▶ Exercise aim
Without including any pictures, reproduce all the lines below word for word.

Collected data entries

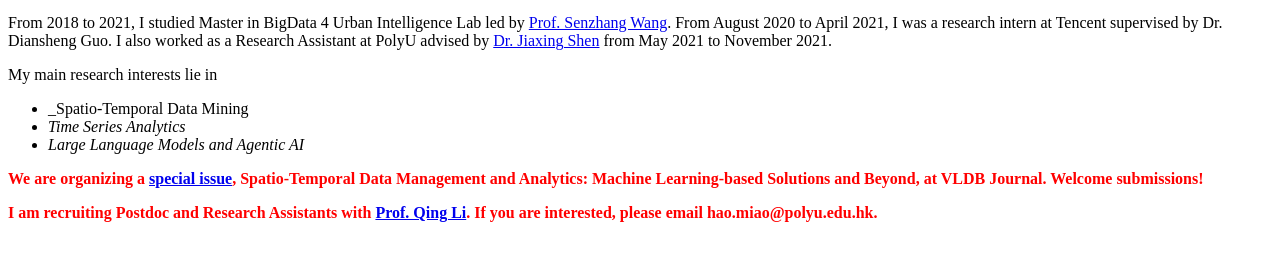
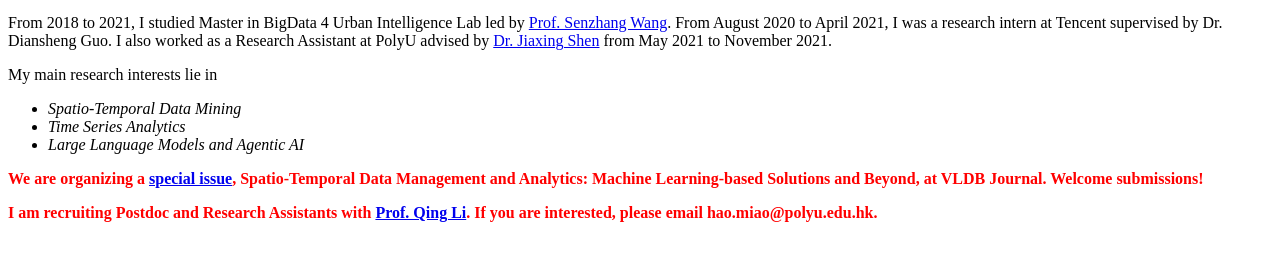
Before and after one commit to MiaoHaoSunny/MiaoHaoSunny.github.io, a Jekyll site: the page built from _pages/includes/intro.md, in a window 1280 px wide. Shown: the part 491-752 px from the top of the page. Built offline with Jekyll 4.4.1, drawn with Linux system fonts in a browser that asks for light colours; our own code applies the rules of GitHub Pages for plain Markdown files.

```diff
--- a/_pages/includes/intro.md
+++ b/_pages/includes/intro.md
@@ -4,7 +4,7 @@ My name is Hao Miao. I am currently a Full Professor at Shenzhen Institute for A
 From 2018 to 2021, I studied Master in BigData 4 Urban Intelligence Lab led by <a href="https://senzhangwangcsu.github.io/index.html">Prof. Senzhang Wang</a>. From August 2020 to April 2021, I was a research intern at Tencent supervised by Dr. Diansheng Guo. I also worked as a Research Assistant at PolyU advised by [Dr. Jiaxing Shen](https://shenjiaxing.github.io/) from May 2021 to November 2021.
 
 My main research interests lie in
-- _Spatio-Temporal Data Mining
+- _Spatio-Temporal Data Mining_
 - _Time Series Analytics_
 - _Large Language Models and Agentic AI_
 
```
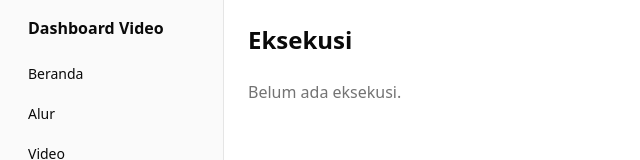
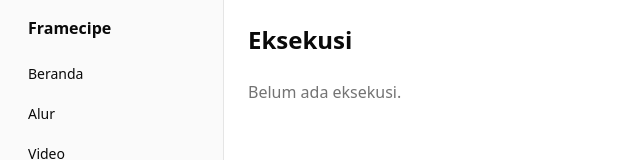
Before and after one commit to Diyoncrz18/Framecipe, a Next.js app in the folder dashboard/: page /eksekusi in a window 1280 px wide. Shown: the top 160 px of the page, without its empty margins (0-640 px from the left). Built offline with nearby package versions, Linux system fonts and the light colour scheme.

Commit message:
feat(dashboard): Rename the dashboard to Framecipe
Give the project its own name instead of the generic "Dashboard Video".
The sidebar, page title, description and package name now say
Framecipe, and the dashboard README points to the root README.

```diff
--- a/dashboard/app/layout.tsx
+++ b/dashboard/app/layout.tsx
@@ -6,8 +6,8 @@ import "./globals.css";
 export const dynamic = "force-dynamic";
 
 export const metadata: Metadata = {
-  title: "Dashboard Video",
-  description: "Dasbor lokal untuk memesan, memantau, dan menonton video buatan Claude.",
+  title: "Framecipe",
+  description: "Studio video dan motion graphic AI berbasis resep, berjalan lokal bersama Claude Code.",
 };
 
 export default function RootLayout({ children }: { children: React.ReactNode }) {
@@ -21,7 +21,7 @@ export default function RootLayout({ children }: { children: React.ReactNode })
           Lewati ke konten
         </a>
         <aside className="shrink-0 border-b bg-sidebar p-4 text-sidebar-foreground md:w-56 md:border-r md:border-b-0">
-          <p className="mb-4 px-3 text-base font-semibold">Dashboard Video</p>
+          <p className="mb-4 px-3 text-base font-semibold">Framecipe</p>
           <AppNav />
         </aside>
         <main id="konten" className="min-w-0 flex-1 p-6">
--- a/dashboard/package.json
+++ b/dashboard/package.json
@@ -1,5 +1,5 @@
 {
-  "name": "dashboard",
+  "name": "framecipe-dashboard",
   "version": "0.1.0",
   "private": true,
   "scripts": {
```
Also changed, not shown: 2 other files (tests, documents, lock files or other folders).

▶ Exercise solution
Before and after one commit to MiaoHaoSunny/MiaoHaoSunny.github.io, a Jekyll site: the page built from _pages/includes/intro.md, in a window 1280 px wide. Shown: the part 491-752 px from the top of the page. Built offline with Jekyll 4.4.1, drawn with Linux system fonts in a browser that asks for light colours; our own code applies the rules of GitHub Pages for plain Markdown files.

```diff
--- a/_pages/includes/intro.md
+++ b/_pages/includes/intro.md
@@ -4,7 +4,7 @@ My name is Hao Miao. I am currently a Full Professor at Shenzhen Institute for A
 From 2018 to 2021, I studied Master in BigData 4 Urban Intelligence Lab led by <a href="https://senzhangwangcsu.github.io/index.html">Prof. Senzhang Wang</a>. From August 2020 to April 2021, I was a research intern at Tencent supervised by Dr. Diansheng Guo. I also worked as a Research Assistant at PolyU advised by [Dr. Jiaxing Shen](https://shenjiaxing.github.io/) from May 2021 to November 2021.
 
 My main research interests lie in
-- _Spatio-Temporal Data Mining
+- _Spatio-Temporal Data Mining_
 - _Time Series Analytics_
 - _Large Language Models and Agentic AI_
 
```
Before and after one commit to Diyoncrz18/Framecipe, a Next.js app in the folder dashboard/: page /eksekusi in a window 1280 px wide. Shown: the top 160 px of the page, without its empty margins (0-640 px from the left). Built offline with nearby package versions, Linux system fonts and the light colour scheme.

Commit message:
feat(dashboard): Rename the dashboard to Framecipe
Give the project its own name instead of the generic "Dashboard Video".
The sidebar, page title, description and package name now say
Framecipe, and the dashboard README points to the root README.

```diff
--- a/dashboard/app/layout.tsx
+++ b/dashboard/app/layout.tsx
@@ -6,8 +6,8 @@ import "./globals.css";
 export const dynamic = "force-dynamic";
 
 export const metadata: Metadata = {
-  title: "Dashboard Video",
-  description: "Dasbor lokal untuk memesan, memantau, dan menonton video buatan Claude.",
+  title: "Framecipe",
+  description: "Studio video dan motion graphic AI berbasis resep, berjalan lokal bersama Claude Code.",
 };
 
 export default function RootLayout({ children }: { children: React.ReactNode }) {
@@ -21,7 +21,7 @@ export default function RootLayout({ children }: { children: React.ReactNode })
           Lewati ke konten
         </a>
         <aside className="shrink-0 border-b bg-sidebar p-4 text-sidebar-foreground md:w-56 md:border-r md:border-b-0">
-          <p className="mb-4 px-3 text-base font-semibold">Dashboard Video</p>
+          <p className="mb-4 px-3 text-base font-semibold">Framecipe</p>
           <AppNav />
         </aside>
         <main id="konten" className="min-w-0 flex-1 p-6">
--- a/dashboard/package.json
+++ b/dashboard/package.json
@@ -1,5 +1,5 @@
 {
-  "name": "dashboard",
+  "name": "framecipe-dashboard",
   "version": "0.1.0",
   "private": true,
   "scripts": {
```
Also changed, not shown: 2 other files (tests, documents, lock files or other folders).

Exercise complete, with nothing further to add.